> [Itemized modification records]:

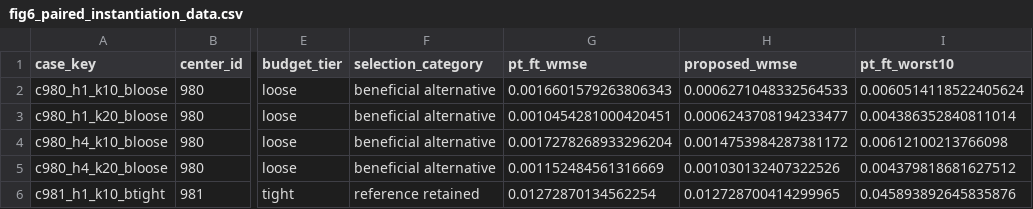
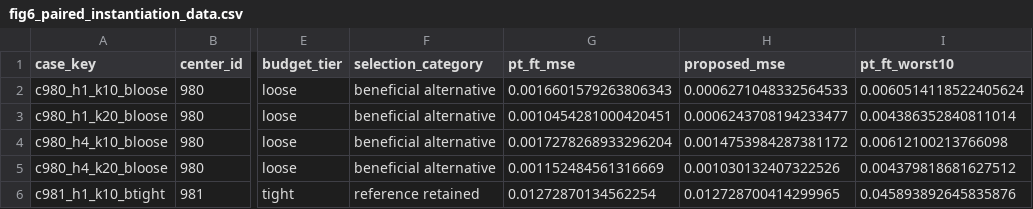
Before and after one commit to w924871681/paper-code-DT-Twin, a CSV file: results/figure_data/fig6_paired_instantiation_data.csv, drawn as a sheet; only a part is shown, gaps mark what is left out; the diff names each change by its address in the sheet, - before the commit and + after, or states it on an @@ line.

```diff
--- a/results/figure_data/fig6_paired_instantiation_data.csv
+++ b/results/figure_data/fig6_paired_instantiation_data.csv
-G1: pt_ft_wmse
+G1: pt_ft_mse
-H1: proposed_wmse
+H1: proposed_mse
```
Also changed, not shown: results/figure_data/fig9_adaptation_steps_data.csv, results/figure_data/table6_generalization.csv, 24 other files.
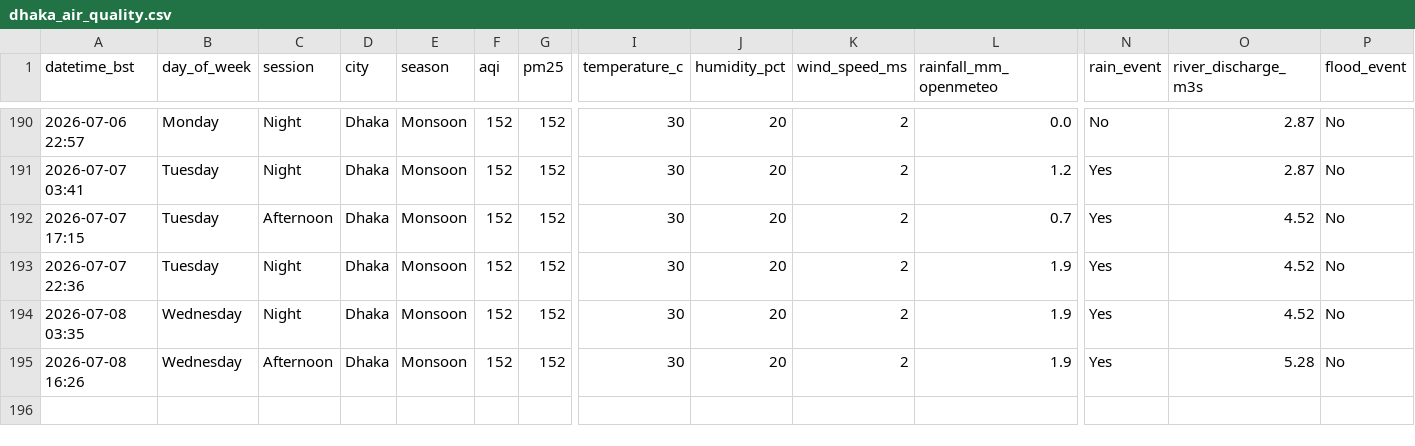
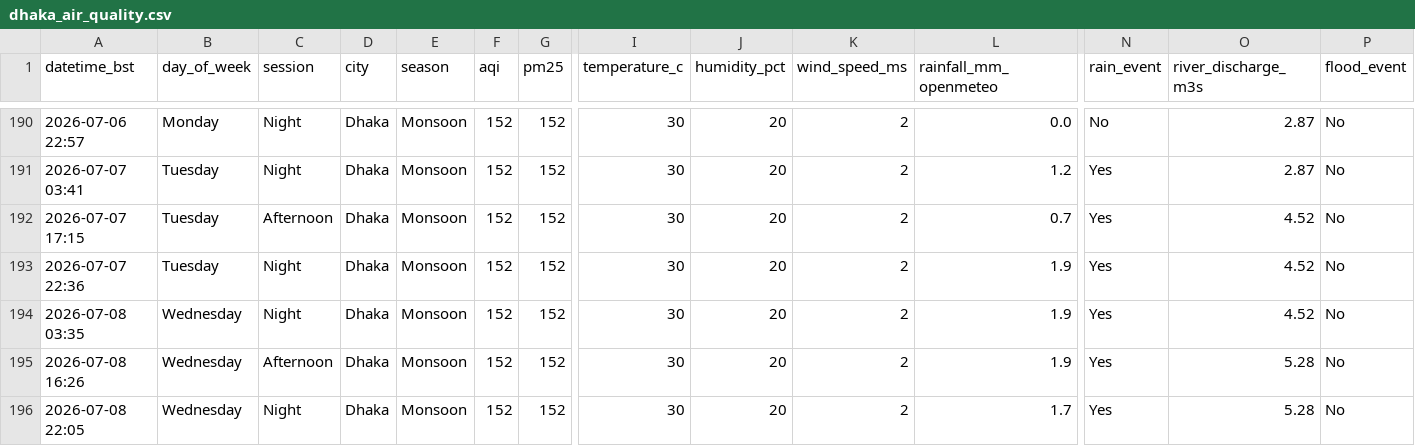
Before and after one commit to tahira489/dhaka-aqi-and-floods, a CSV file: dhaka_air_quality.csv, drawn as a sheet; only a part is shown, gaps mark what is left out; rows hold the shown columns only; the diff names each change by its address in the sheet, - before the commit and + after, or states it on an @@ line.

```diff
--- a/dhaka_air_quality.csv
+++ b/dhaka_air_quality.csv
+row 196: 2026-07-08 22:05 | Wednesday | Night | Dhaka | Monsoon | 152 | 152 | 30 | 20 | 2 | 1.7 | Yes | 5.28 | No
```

> [What is being asked]:
Reproduce the entries above without change, omitting all pictures.

> [Result for this task]:
Before and after one commit to w924871681/paper-code-DT-Twin, a CSV file: results/figure_data/fig6_paired_instantiation_data.csv, drawn as a sheet; only a part is shown, gaps mark what is left out; the diff names each change by its address in the sheet, - before the commit and + after, or states it on an @@ line.

```diff
--- a/results/figure_data/fig6_paired_instantiation_data.csv
+++ b/results/figure_data/fig6_paired_instantiation_data.csv
-G1: pt_ft_wmse
+G1: pt_ft_mse
-H1: proposed_wmse
+H1: proposed_mse
```
Also changed, not shown: results/figure_data/fig9_adaptation_steps_data.csv, results/figure_data/table6_generalization.csv, 24 other files.
Before and after one commit to tahira489/dhaka-aqi-and-floods, a CSV file: dhaka_air_quality.csv, drawn as a sheet; only a part is shown, gaps mark what is left out; rows hold the shown columns only; the diff names each change by its address in the sheet, - before the commit and + after, or states it on an @@ line.

```diff
--- a/dhaka_air_quality.csv
+++ b/dhaka_air_quality.csv
+row 196: 2026-07-08 22:05 | Wednesday | Night | Dhaka | Monsoon | 152 | 152 | 30 | 20 | 2 | 1.7 | Yes | 5.28 | No
```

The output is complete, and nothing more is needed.